Gov. Bill Haslam signed into law Wednesday the repeal of collective bargaining for public school teachers and a major overhaul of Tennessee’s campaign finance regulations.
The collective bargaining debate was perhaps the most contentious of the just-finished legislative session. The Tennessee Education Association urged the governor to veto the bill, but he said even during the session that he would sign it.
It replaces collective bargaining between the teachers’ union and school boards with non-binding “collaborative conferencing,” stripping the TEA of most of its power.
The new campaign finance law allows direct corporate contributions to candidates and political parties for the first time in Tennessee.
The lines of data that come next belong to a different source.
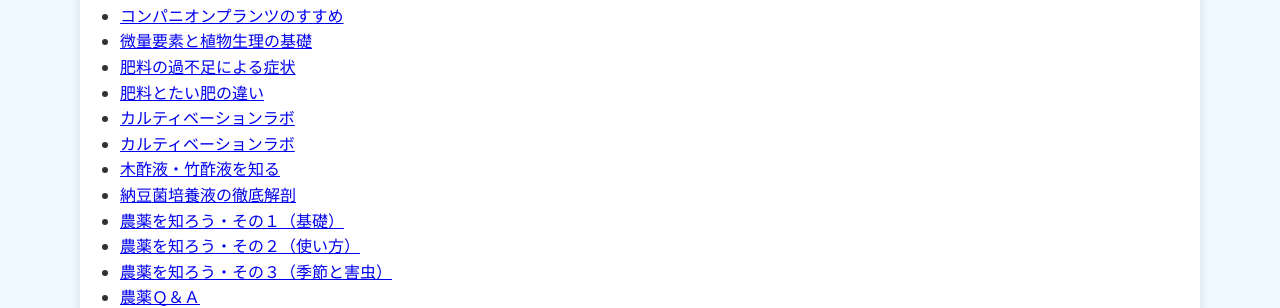
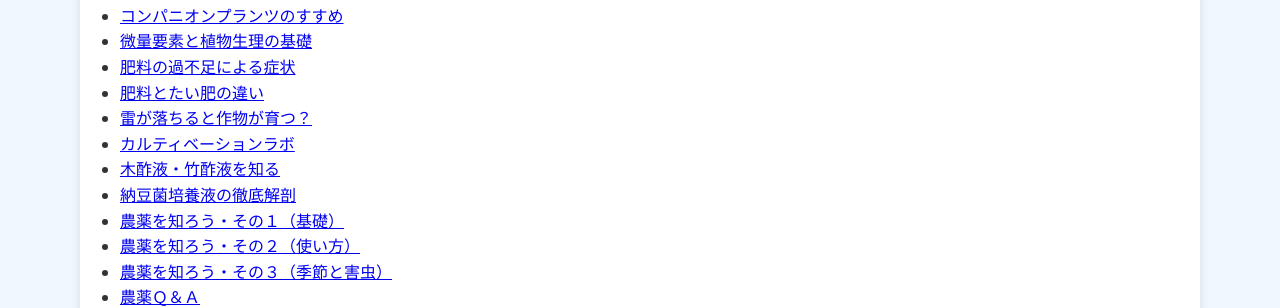
Before and after one commit to shiitake-garden/shiitake-garden.github.io, a Jekyll site: the page built from column/index.html, in a window 1280 px wide. Shown: the part 309-617 px from the top of the page. Built offline with Jekyll 4.4.1, drawn with Linux system fonts in a browser that asks for light colours.

Commit message:
Update column_kaminari.html

```diff
--- a/column/column_kaminari.html
+++ b/column/column_kaminari.html
@@ -1,6 +1,6 @@
 ---
 layout: default_care
-title: カルティベーションラボ
+title: 雷が落ちると作物が育つ？
 ---
 
 
```
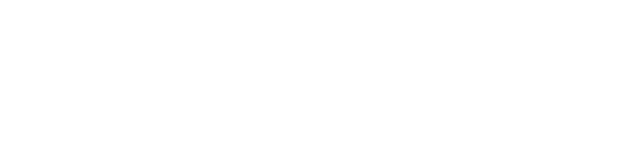
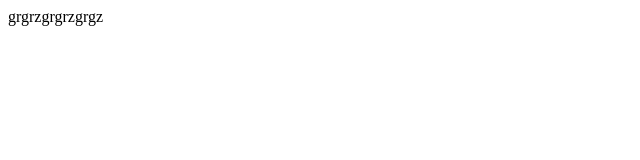
Before and after one commit to jellemahieu/GITHUBEX, a plain HTML site: page githubex/theorie/test.html in a window 1280 px wide. Shown: the whole page, without its empty margins (0-640 px from the left). Drawn offline with Linux system fonts and the light colour scheme.

Commit message:
oef4_test

```diff
--- a/githubex/theorie/test.html
+++ b/githubex/theorie/test.html
@@ -5,6 +5,6 @@
     <title>Title</title>
 </head>
 <body>
-
+grgrzgrgrzgrgz
 </body>
 </html>
```
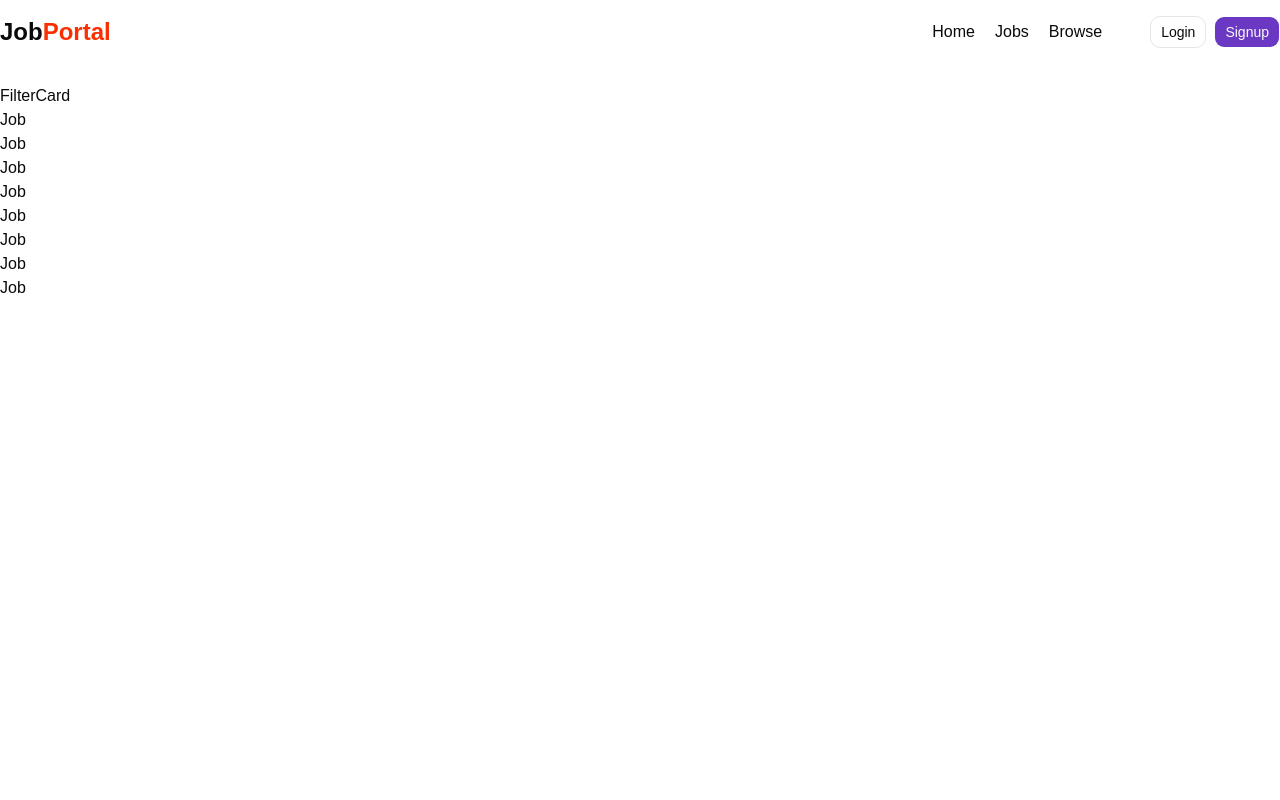
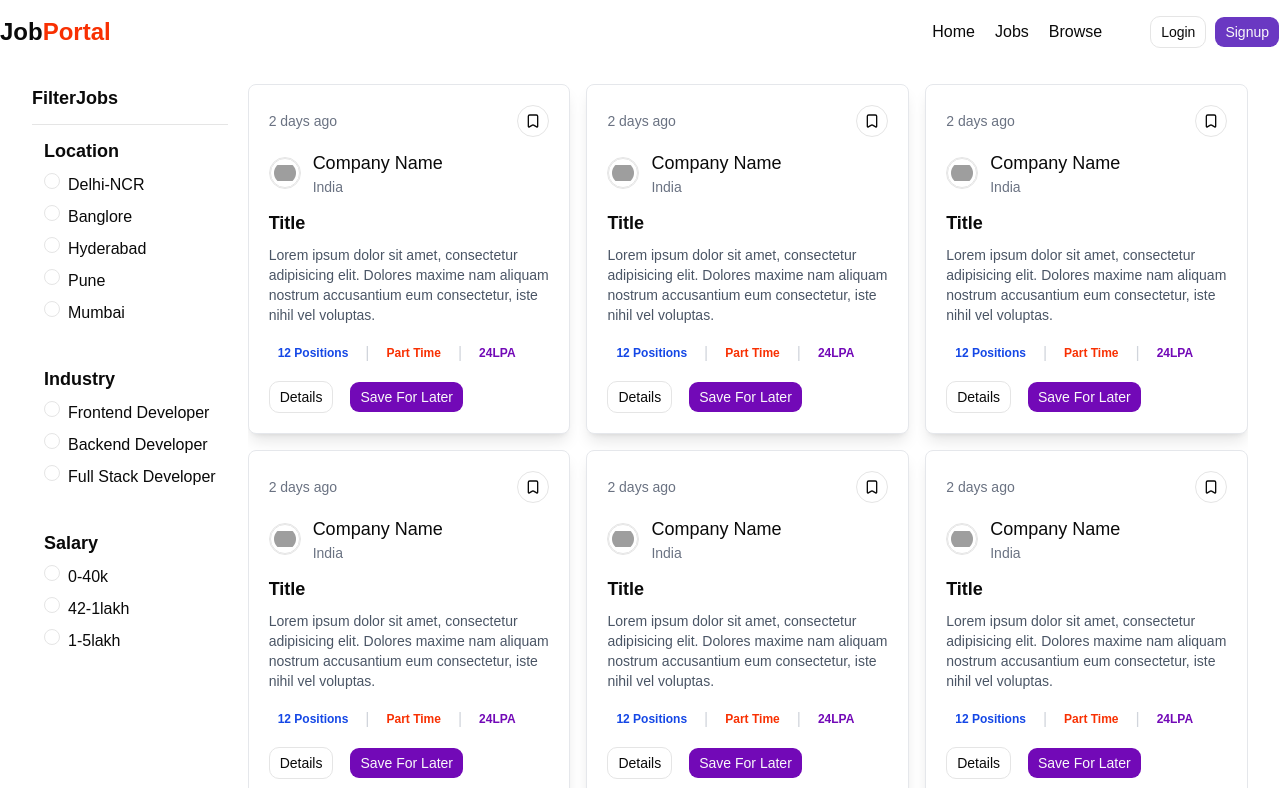
Before and after one commit to anshu-sharma603/Campus-Job-Portal, a React app in the folder frontend/: page /jobs in a window 1280 px wide. Built offline with nearby package versions, Linux system fonts and the light colour scheme; grey boxes are pictures that could not be loaded; the HTML template or start-up script is replaced by a standard one.

Commit message:
Add Profile page, Browse page and AppliedJobTable component

```diff
--- /dev/null
+++ b/frontend/src/components/ui/AppliedJobTable.jsx
@@ -0,0 +1,9 @@
+import React from 'react'
+
+function AppliedJobTable() {
+  return (
+    <div>AppliedJobTable</div>
+  )
+}
+
+export default AppliedJobTable
--- /dev/null
+++ b/frontend/src/components/ui/Browse.jsx
@@ -0,0 +1,27 @@
+import React from 'react'
+import Navbar from './shared/Navbar'
+import Job from './Job';
+
+const randomJobs = [1, 2, 3];
+
+function Browse() {
+    return (
+        <div>
+            <Navbar />
+            <div className='max-w-7xl mx-auto my-10'>
+                <h1 className='font-bold text-xl my-10'>Search results ({randomJobs.length})</h1>
+                <div className='grid grid-cols-3 gap-4 '>
+                    {
+                        randomJobs.map((item, index) => {
+                            return (
+                                <Job />
+                            )
+                        })
+                    }
+                </div>
+            </div>
+        </div>
+    )
+}
+
+export default Browse
--- a/frontend/src/components/ui/FilterCard.jsx
+++ b/frontend/src/components/ui/FilterCard.jsx
@@ -1,8 +1,46 @@
 import React from 'react'
+import { RadioGroup, RadioGroupItem } from './radio-group'
 
+const filterData = [
+  {
+    filterType: "Location",
+    array: ["Delhi-NCR", "Banglore", "Hyderabad", "Pune", "Mumbai"]
+  },
+  {
+    filterType: "Industry",
+    array: ["Frontend Developer", "Backend Developer", "Full Stack Developer"]
+  },
+  {
+    filterType: "Salary",
+    array: ["0-40k", "42-1lakh", "1-5lakh"]
+  },
+]
 function FilterCard() {
   return (
-    <div>FilterCard</div>
+    <div>
+      <h1 className='font-bold text-lg'>FilterJobs</h1>
+      <hr className='mt-3' />
+      <RadioGroup>
+        {
+          filterData.map((data, index) => (
+            <div className='bg-white w-full p-3 rounded-md'>
+              <h1 className='font-bold text-lg'>{data.filterType}</h1>
+              {
+                data.array.map((item, index) => {
+                  return (
+                    <div className='flex item-center space-x-2 my-2'>
+                      <RadioGroupItem value={item} />
+                      <label>{item}</label>
+                    </div>
+                  )
+
+                })
+              }
+            </div>
+          ))
+        }
+      </RadioGroup>
+    </div>
   )
 }
 
--- a/frontend/src/components/ui/Job.jsx
+++ b/frontend/src/components/ui/Job.jsx
@@ -1,8 +1,56 @@
+import { Bookmark } from 'lucide-react'
 import React from 'react'
+import { Button } from './button'
+import { Avatar, AvatarImage } from './avatar'
+import { Badge } from './badge'
 
 function Job() {
   return (
-    <div>Job</div>
+    <div className='p-5 rounded-md shadow-lg bg-white border border-gray-200 space-y-3'>
+      <div className='flex items-center justify-between'>
+        <p className='text-sm text-gray-500'>2 days ago</p>
+        <Button variant='outline' className='rounded-full' size='icon'>
+          <Bookmark className='h-4 w-4' />
+        </Button>
+      </div>
+
+      <div className='flex items-center gap-3'>
+        <Avatar className='bg-white border'>
+          <AvatarImage
+            src='https://img.magnific.com/premium-vector/business-logo-template-minimal-branding-design-vector_53876-136229.jpg?semt=ais_hybrid&w=740&q=80'
+            className='object-contain p-1'
+          />
+        </Avatar>
+        <div>
+          <h1 className='font-medium text-lg'>Company Name</h1>
+          <p className='text-sm text-gray-500'>India</p>
+        </div>
+      </div>
+
+      <div>
+        <h1 className='font-bold text-lg my-2'>Title</h1>
+        <p className='text-sm text-gray-600'>Lorem ipsum dolor sit amet, consectetur adipisicing elit. Dolores maxime nam aliquam nostrum accusantium eum consectetur, iste nihil vel voluptas.</p>
+      </div>
+
+      <div className='flex items-center gap-2 mt-4'>
+        <Badge className='text-blue-700 font-bold' variant="ghost">
+          12 Positions
+        </Badge>
+        <span className='text-gray-300'>|</span>
+        <Badge className='text-[#F83002] font-bold' variant="ghost">
+          Part Time
+        </Badge>
+        <span className='text-gray-300'>|</span>
+        <Badge className='text-[#7209B7] font-bold' variant="ghost">
+          24LPA
+        </Badge>
+      </div>
+
+      <div className='flex items-center gap-4 mt-4'>
+        <Button variant='outline'>Details</Button>
+        <Button className='bg-[#7209B7]'>Save For Later</Button>
+      </div>
+    </div>
   )
 }
 
--- a/frontend/src/components/ui/Jobs.jsx
+++ b/frontend/src/components/ui/Jobs.jsx
@@ -3,16 +3,34 @@ import Navbar from './shared/Navbar'
 import FilterCard from './FilterCard'
 import Job from './Job';
 
-const jobArray = [1, 2, 3, 4, 5, 6, 7, 8];
+const jobsArray = [1, 2, 3, 4, 5, 6, 7, 8];
 function Jobs() {
   return (
     <div>
       <Navbar />
-      <div className='max-w-7xl msx-auto mt-5'>
-        <FilterCard />
-        {
-          jobArray.map((element, index) => <Job />)
-        }
+      <div className='max-w-7xl mx-auto mt-5 px-4 sm:px-6 lg:px-8'>
+        <div className='flex gap-5'>
+          <div className='w-20%'>
+            <FilterCard />
+          </div>
+          {
+            jobsArray.length <= 0 ? <span>Job not found</span> : (
+              <div className=' flex-1 h-[88vh] overflow-y-auto pb-5'>
+                <div className='grid grid-cols-3 gap-4'>
+                  {
+                    jobsArray.map((element, index) => (
+                      <div>
+                        <Job />
+                      </div>
+                    ))
+                  }
+                </div>
+
+              </div>
+            )
+
+          }
+        </div>
       </div>
 
     </div>
--- /dev/null
+++ b/frontend/src/components/ui/Profile.jsx
@@ -0,0 +1,64 @@
+import React from 'react'
+import Navbar from './shared/Navbar'
+import { Avatar, AvatarImage } from "./avatar";
+import { Button } from '@base-ui/react';
+import { Contact, Mail, Pen } from 'lucide-react';
+import AppliedJobTable from './AppliedJobTable';
+function Profile() {
+    const skills = ["Html", "Css", "Javascript", "Reactjs"];
+
+    return (
+        <>
+            <Navbar />
+            <div className="mx-auto bg-white max-w-7xl border border-gray-200 rounded-2xl my-2 p-8">
+                <div className="flex items-center gap-4">
+                    <Avatar className="h-24 w-24 shrink-0">
+                        <AvatarImage src="https://img.magnific.com/premium-vector/business-logo-template-minimal-branding-design-vector_53876-136229.jpg?semt=ais_hybrid&w=740&q=80" alt="profile" />
+                    </Avatar>
+                    <div className="flex-1 min-w-0">
+                        <h1 className="font-bold text-xl">Full Name</h1>
+                        <p className="text-gray-600">Lorem ipsum dolor sit amet, adipisicing elit. Iure dignissimos reprehenderit ducimus.</p>
+                    </div>
+                    <Button className="text-right" variant="outline"><Pen /></Button>
+                </div>
+
+                <div className="mt-6 space-y-3">
+                    <div className="flex items-center gap-2 text-gray-700">
+                        <Mail className="h-5 w-5" />
+                        <span>patel@gmail.com</span>
+                    </div>
+                    <div className="flex items-center gap-2 text-gray-700">
+                        <Contact className="h-5 w-5" />
+                        <span>8967452365</span>
+                    </div>
+                </div>
+
+                <div className="mt-6">
+                    <h2 className="font-semibold mb-2">Skills</h2>
+                    <div className="flex flex-wrap gap-2">
+                        {skills.map((skill, index) => (
+                            <span key={index} className="bg-gray-200 text-gray-800 px-3 py-1 rounded-full text-sm font-medium">
+                                {skill}
+                            </span>
+                        ))}
+                    </div>
+                </div>
+
+                <div className="mt-6">
+                    <h2 className="font-semibold mb-1">Resume</h2>
+                    <a href="#" target="_blank" rel="noopener noreferrer" className="text-blue-600 hover:underline text-sm">
+                        Patel Mern Stack
+                    </a>
+                </div>
+            </div>
+
+            <div className="max-w-7xl mx-auto my-4">
+                <h1 className="font-bold text-lg mb-2">Applied Jobs</h1>
+                {/* <AppliedJobTable /> */}
+                <AppliedJobTable />
+            </div>
+        </>
+    )
+}
+
+export default Profile
--- a/frontend/src/components/ui/auth/Login.jsx
+++ b/frontend/src/components/ui/auth/Login.jsx
@@ -9,7 +9,7 @@ import { Link, useNavigate } from 'react-router-dom'
 import axios from 'axios'
 import { toast } from 'sonner'
 import { useDispatch, useSelector } from 'react-redux'
-import { setLoading } from '@/redux/authSlice'
+import { setLoading, setUser } from '@/redux/authSlice'
 
 
 
@@ -40,6 +40,7 @@ function Login() {
       });
       // console.log(res.data.success);
       if (res.data.success) {
+        dispatch(setUser(res.data.user));
         navigate("/");
         toast.success(res.data.message);
       }
--- a/frontend/src/components/ui/shared/Navbar.jsx
+++ b/frontend/src/components/ui/shared/Navbar.jsx
@@ -3,9 +3,11 @@ import { Link } from 'react-router-dom';
 import { Button } from '../button';
 import { Avatar, AvatarImage } from '../avatar';
 import { User2Icon, LogOut } from 'lucide-react';
+import { useSelector } from 'react-redux';
 
 function Navbar() {
-    const user = false;
+
+    const {user} = useSelector(store=>store.auth);
     return (
         <div className='bg-white'>
             <div className='flex items-center justify-between mx-auto max-w-7xl h-16'>
@@ -46,7 +48,7 @@ function Navbar() {
                                         <div className='flex flex-col my-2 text-gray-600'>
                                             <div className='flex gap-2 items-center'>
                                                 <User2Icon />
-                                                <Button variant="link">View profile</Button>
+                                                <Button variant="link"><Link to="profile">View profile</Link></Button>
                                             </div>
                                             <div className='flex gap-2 items-center'>
                                                 <LogOut />
--- a/frontend/src/redux/authSlice.js
+++ b/frontend/src/redux/authSlice.js
@@ -1,17 +1,20 @@
 import { createSlice } from "@reduxjs/toolkit";
 
 const authSlice = createSlice({
-        name:"auth",
-        initialState:{
-            loading:false
+    name: "auth",
+    initialState: {
+        loading: false,
+        user: null
+    },
+    reducers: {
+        setLoading: (state, action) => {
+            state.loading = action.payload;
         },
-        reducers:{
-            //action
-            setLoading:(state,action) =>{
-                state.loading = action.payload;
-            }
+        setUser: (state, action) => {
+            state.user = action.payload;
         }
+    }
 });
 
-export const {setLoading} = authSlice.actions;
+export const { setLoading, setUser } = authSlice.actions;
 export default authSlice.reducer;
```
Also changed, not shown: frontend/src/App.jsx (+11 -1 lines).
It also raises the caps on contributions — from $2,500 to $3,600 for individuals in the governor’s race, for example — and provides for annual increases in the future pegged to the rate of inflation.
The bill treats corporations like political action committees, limiting their contributions the same and applying the same disclosure rules. Contribution limits for PACs would increase from $7,500 to $10,700 for state Senate and gubernatorial races, and from $5,000 to $7,100 for state House campaigns.
Democratic legislative leaders opposed allowing corporate contributions and predicted it would lead to a flood of new cash and increased spending in campaigns.
“It’s going to be an arms race of Democrats and Republicans trying to compete for this corporate cash instead of concentrating on good government,” House Democratic Caucus chair Mike Turner said. “I just think it’s wrong. I think it’s un-American. Tennessee will rue the day we’ve done this.”
The bill’s Republican sponsors said they are responding to a 2010 U.S. Supreme Court decision that struck down the federal law barring corporations from making independent expenditures in political campaigns.
“This basically would just level the playing field, because unions are allowed to do this by statute now,” Sen. Bill Ketron, R-Murfreesboro, said.